Have you ever heard the legend about Rod Stewart passing out on stage? He was subsequently taken to the hospital and had his stomach pumped. From within his stomach, they allegedly siphoned many ounces of fresh semen, enough to fill a pint glass. A mug of cum!
And so discreetly phrased! Thank you!
You may be interested to know that precisely the same story, give or take a pint or two, has been told of Elton John, David Bowie, Mick Jagger, Jon Bon Jovi, Alanis Morissette, Britney Spears and Lil' Kim, to name but a few.
Its origin dates back to the early 1970s, when seemingly every high school and college campus across the United States could claim a "Promiscuous Cheerleader" who, rumor had it, was raced to the the emergency room to have her stomach pumped after servicing the entire football team at a party.
Clearly the moral focus of this cautionary tale has changed over time, with female rock stars replacing gay-seeming male rock stars as the "slutty cheerleaders" of the moment.

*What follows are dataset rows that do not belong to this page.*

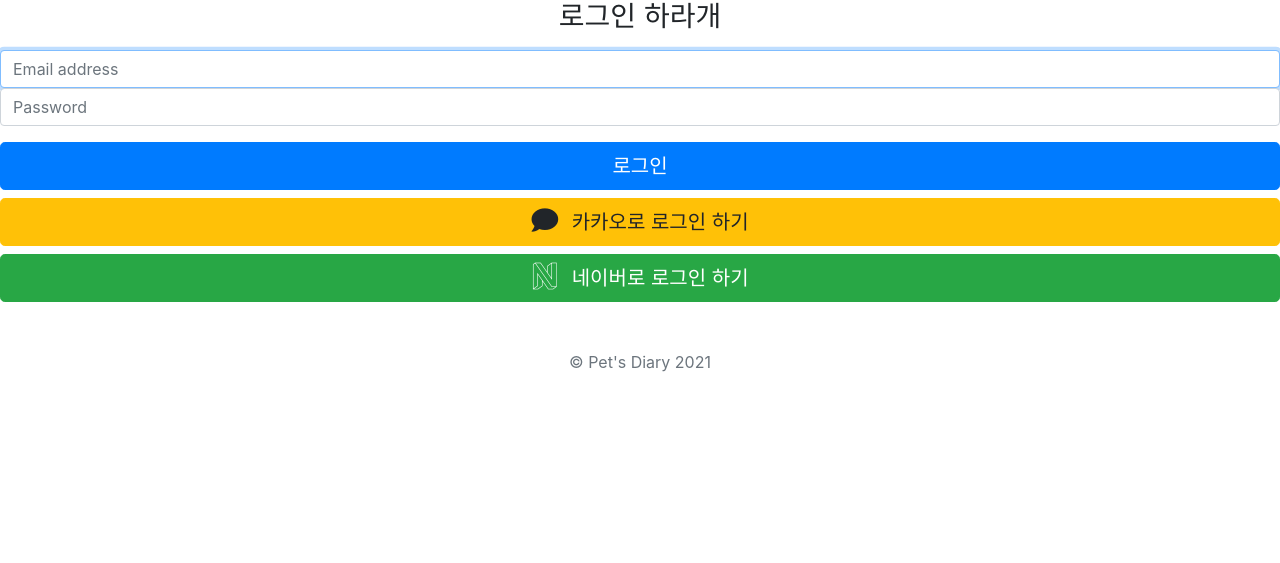
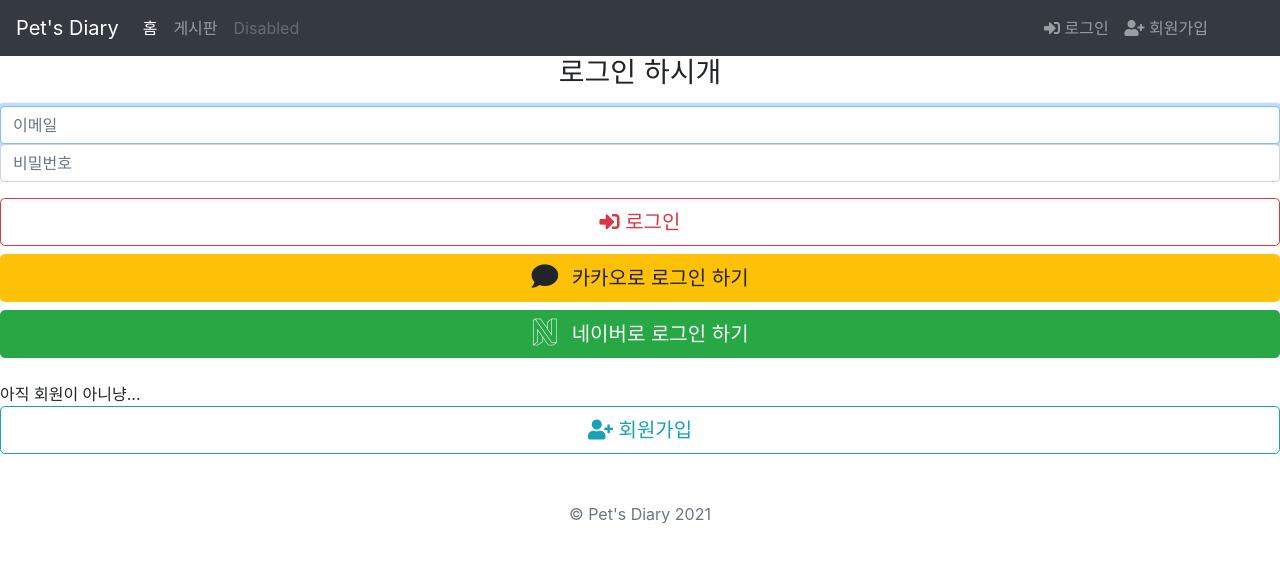
Before and after one commit to NamCheolKim/brads-Diary, a Django app: template templates/users/login.html in a window 1280 px wide. Shown: the top 563 px of the page. Run offline with Django 3.2, Linux system fonts and the light colour scheme; the template is opened without the code that fills it, so the values that code supplies are empty; some libraries are stand-ins or nearby versions.

Commit message:
회원가입 페이지 추가, navbar변경

```diff
--- a/templates/base.html
+++ b/templates/base.html
@@ -14,12 +14,15 @@
     <!-- Custom styles for this template -->
     <link href="{% static 'css/styles.css' %}" rel="stylesheet" />
     <link href="{% static 'css/album.css' %}" rel="stylesheet" />
+    <link href="{% static 'css/signin.css' %}" rel="stylesheet" />
+    <link href="{% static 'css/navbar.css' %}" rel="stylesheet" />
 
     <!-- fontawesome -->
     <link rel="stylesheet" href="https://use.fontawesome.com/releases/v5.15.1/css/all.css" />
   </head>
   <body>
     {% include "nav.html" %}
+    {% include "messages.html" %}
     {% block content %}
     {% endblock %}
     {% include "footer.html" %}
--- a/templates/diarys/index.html
+++ b/templates/diarys/index.html
@@ -7,7 +7,7 @@
     <meta name="description" content="" />
     <meta name="author" content="Mark Otto, Jacob Thornton, and Bootstrap contributors" />
     <meta name="generator" content="Hugo 0.80.0" />
-    <title>Cover Template · Bootstrap v4.6</title>
+    <title>Pet's Diary</title>
 
     <link rel="canonical" href="https://getbootstrap.com/docs/4.6/examples/cover/" />
 
@@ -48,7 +48,7 @@
           </p>
         </div>
         <p class="lead">
-          <a href="{% url 'diarys:list' %}" class="btn btn-lg btn-secondary">펼쳐보기</a>
+          <a href="{% url 'diarys:list' %}" class="btn btn-lg btn-info">펼쳐보기</a>
         </p>
       </main>
 
--- a/templates/diarys/postdiary_detail.html
+++ b/templates/diarys/postdiary_detail.html
@@ -15,13 +15,14 @@
       {% else %}
       <small>{{ postdiary.created_at }}</small>
       {% endif %}
+      <hr />
       {% if request.user == postdiary.author %}
       <div class="float-right">
         <a href="{% url 'diarys:modify' postdiary.pk %}" class="btn btn-sm btn-outline-secondary"><i class="fas fa-eraser"></i> 수정</a>
         <a href="{% url 'diarys:delete' postdiary.pk %}" class="delete btn btn-sm btn-outline-danger" onclick="return confirm('게시물을 삭제하시겠습니까?\n삭제한 게시물은 복구할 수 없습니다.')"><i class="fas fa-trash-alt"></i> 삭제</a>
       </div>
       {% endif %}
-      <hr />
+      <br/> <br/>
       <!-- Preview image-->
 
       {% if postdiary.photo %}
@@ -39,7 +40,7 @@
             <div class="form-group">
               <textarea class="form-control" rows="3"></textarea>
             </div>
-            <button class="btn btn-primary" type="submit">Submit</button>
+            <button class="btn btn-outline-primary" type="submit">Submit</button>
           </form>
         </div>
       </div>
--- a/templates/diarys/postdiary_list.html
+++ b/templates/diarys/postdiary_list.html
@@ -30,10 +30,10 @@
               <p class="card-text">{{ list.title }}</p>
               <div class="d-flex justify-content-between align-items-center">
                 <div class="btn-group">
-                  <a href="{% url 'diarys:detail' list.pk %}" class="btn btn-sm btn-outline-secondary"><i class="fas fa-book-reader"></i> 자세히</a>
+                  <a href="{% url 'diarys:detail' list.pk %}" class="btn btn-sm btn-outline-dark"><i class="fas fa-book-reader"></i> 자세히</a>
                 </div>
                 {% if list.updated_at %}
-                <small class="text-muted">{{ list.updated_at }}에 수정됨</small>
+                <small class="text-muted">{{ list.updated_at }}</small>
                 {% else %}
                 <small class="text-muted">{{ list.created_at }}</small>
                 {% endif %}
--- a/templates/footer.html
+++ b/templates/footer.html
@@ -1,6 +1,2 @@
 <!-- Footer-->
-<footer class="py-5 bg-dark">
-    <div class="container">
-        <p class="m-0 text-center text-white">Copyright &copy; Pet's Diary 2021</p>
-    </div>
-</footer>
+<p class="mt-5 mb-3 text-muted text-center">&copy; Pet's Diary 2021</p>
--- /dev/null
+++ b/templates/messages.html
@@ -0,0 +1,10 @@
+{% if messages %}
+<div id="alert" class="container d-flex justify-content-center alert alert-info alert-dismissible fade show col-md-2" role="alert">
+    {% for message in messages %}
+    <strong class="{% if message.tags %}{{ message.tags }}{% endif %}">{{ message }}</strong>
+    {% endfor %}
+    <button type="button" class="close" data-dismiss="alert" aria-label="Close">
+        <span aria-hidden="true">&times;</span>
+    </button>
+</div>
+{% endif %}
--- a/templates/nav.html
+++ b/templates/nav.html
@@ -1,25 +1,43 @@
 <!-- Navigation-->
-<nav class="navbar navbar-expand-lg navbar-dark bg-dark">
-  <div class="container">
-    <a class="navbar-brand" href="{% url 'diarys:list' %}">Pet's Diary</a>
-    <button class="navbar-toggler" type="button" data-toggle="collapse" data-target="#navbarResponsive" aria-controls="navbarResponsive" aria-expanded="false" aria-label="Toggle navigation">
+<nav class="navbar navbar-expand-md navbar-dark bg-dark">
+    <a class="navbar-brand" href="{% url 'core:index' %}">Pet's Diary</a>
+    <button class="navbar-toggler" type="button" data-toggle="collapse" data-target="#navbarsExample04" aria-controls="navbarsExample04" aria-expanded="false" aria-label="Toggle navigation">
       <span class="navbar-toggler-icon"></span>
     </button>
-    <div class="collapse navbar-collapse" id="navbarResponsive">
-      <ul class="navbar-nav ml-auto">
+
+    <div class="collapse navbar-collapse" id="navbarsExample04">
+      <ul class="navbar-nav mr-auto">
+        <li class="nav-item active">
+          <a class="nav-link" href="{% url 'diarys:list' %}">홈 <span class="sr-only">(current)</span></a>
+        </li>
+        <li class="nav-item">
           <a class="nav-link" href="#">게시판</a>
+        </li>
+        <li class="nav-item">
+          <a class="nav-link disabled" href="#" tabindex="-1" aria-disabled="true">Disabled</a>
+        </li>
+
+      </ul>
+      <ul class="navbar-nav mr-5">
+        {% if user.is_authenticated %}
+        <li class="nav-item dropdown">
+          <a class="nav-link dropdown-toggle" href="#" id="dropdown04" data-toggle="dropdown" aria-haspopup="true" aria-expanded="false"><i class="fas fa-user"></i> {{ user.first_name }}</a>
+          <div class="dropdown-menu" aria-labelledby="dropdown04">
+            <a class="dropdown-item" href="#"><i class="fas fa-user-circle"></i> 프로필</a>
+            <a class="dropdown-item" href="{% url 'users:logout' %}"><i class="fas fa-sign-out-alt"></i> 로그아웃</a>
             {% if user.is_superuser or user.is_staff %}
-        <a class="nav-link" href="#">설정</a>
+            <a class="dropdown-item" href="#"><i class="fas fa-cog"></i> 설정</a>
             {% endif %}
-        <span class="nav-link">{{ user.first_name }}</span>
-        <li class="nav-item active">
-          {% if user.is_authenticated %}
-          <a class="nav-link" href="{% url 'users:logout' %}">로그아웃 <i class="fas fa-sign-out-alt"></i></a>
+          </div>
+        </li>
         {% else %}
+        <li class="nav-item">
             <a class="nav-link" href="{% url 'users:login' %}"><i class="fas fa-sign-in-alt"></i> 로그인</a>
+        </li>
+        <li class="nav-item">
+          <a class="nav-link" href="{% url 'users:signup' %}"><i class="fas fa-user-plus"></i> 회원가입</a>
+        </li>
         {% endif %}
-        </li>
       </ul>
     </div>
-  </div>
   </nav>
--- a/templates/users/login.html
+++ b/templates/users/login.html
@@ -1,24 +1,6 @@
-{% load static %}
-<!DOCTYPE html>
-<html lang="en">
-  <head>
-    <meta charset="utf-8" />
-    <meta name="viewport" content="width=device-width, initial-scale=1, shrink-to-fit=no" />
-    <meta name="description" content="" />
-    <meta name="author" content="Mark Otto, Jacob Thornton, and Bootstrap contributors" />
-    <meta name="generator" content="Hugo 0.80.0" />
-    <title>Signin Template · Bootstrap v4.6</title>
+{% extends 'base.html' %}
 
-    <!-- Bootstrap core CSS -->
-    <link href="{% static 'css/bootstrap.min.css' %}" rel="stylesheet" />
-
-    <!-- Custom styles for this template -->
-    <link href="{% static 'css/signin.css' %}" rel="stylesheet" />
-
-    <!-- fontawesome -->
-    <link rel="stylesheet" href="https://use.fontawesome.com/releases/v5.15.1/css/all.css" />
-  </head>
-  <body class="text-center">
+{% block content %}
     <form class="form-signin" method="POST" action="{% url 'users:login' %}">
       {% csrf_token %}
       <!-- 오류 표시 -->
@@ -33,21 +15,20 @@
       </div>
       {% endif %}
       <!-- 오류 표시 -->
-      <h1 class="h3 mb-3 font-weight-normal">로그인 하라개</h1>
-      <label for="email" class="sr-only">Email address</label>
-      <input type="email" id="email" name="email" class="form-control" value="{{ form.email.value | default_if_none:'' }}" placeholder="Email address" required autofocus />
-      <label for="password" class="sr-only">Password</label>
-      <input type="password" id="password" name="password" class="form-control" value="{{ form.password.value | default_if_none:'' }}" placeholder="Password" required />
+      <h1 class="h3 mb-3 font-weight-normal text-center">로그인 하시개</h1>
+      <label for="email" class="sr-only">이메일</label>
+      <input type="email" id="email" name="email" class="form-control" value="{{ form.email.value | default_if_none:'' }}" placeholder="이메일" required autofocus />
+      <label for="password" class="sr-only">비밀번호</label>
+      <input type="password" id="password" name="password" class="form-control" value="{{ form.password.value | default_if_none:'' }}" placeholder="비밀번호" required />
       <div class="checkbox mb-3">
         <!-- <label>
           <input type="checkbox" value="remember-me" /> Remember me
         </label> -->
       </div>
-      <button class="btn btn-lg btn-primary btn-block" type="submit">
-        로그인
-      </button>
+      <button class="btn btn-lg btn-outline-danger btn-block" type="submit"><i class="fas fa-sign-in-alt"></i> 로그인</button>
       {% include 'social_login.html' %}
-      <p class="mt-5 mb-3 text-muted">&copy; Pet's Diary 2021</p>
+      <br/>
+      <span>아직 회원이 아니냥...</span>
+      <a href="{% url 'users:signup' %}" class="btn btn-lg btn-outline-info btn-block"><i class="fas fa-user-plus"></i> 회원가입</a>
     </form>
-  </body>
-</html>
+    {% endblock %}
--- a/users/urls.py
+++ b/users/urls.py
@@ -11,4 +11,5 @@ urlpatterns = [
     path("login/kakao/callback/", views.kakao_callback, name="kakao-callback"),
     path("login/naver/", views.naver_login, name="naver-login"),
     path("login/naver/callback/", views.naver_callback, name="naver-callback"),
+    path("signup/", views.SignUpView.as_view(), name="signup"),
 ]
```
Also changed, not shown: templates/users/signup.html (added, +40 -0 lines), users/forms.py (+59 -3 lines), users/mixins.py (added, +29 -0 lines), users/views.py (+29 -5 lines). Lines whose indentation alone changed are shown as unchanged.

As to the story's fundamental credibility, well, never mind the practicalities of how a person might manage to ingest so much semen in one sitting, given that the average volume of male ejaculate, according to experts, is one-half to one teaspoon and there are 96 teaspoons in a pint (do the math) what I'd like to know is: can semen really be so toxic that emergency stomach pumping is required? Given that it consists only of water, sugar, proteins, and some harmless trace ingredients, I suspect not.
From Rod: The Autobiography, by Rod Stewart, published Oct. 23, 2012:
I have never orally pleasured even a solitary sailor, let alone a ship's worth in one evening. And I have never had my stomach pumped, either of naval-issue semen or of any other kind of semen.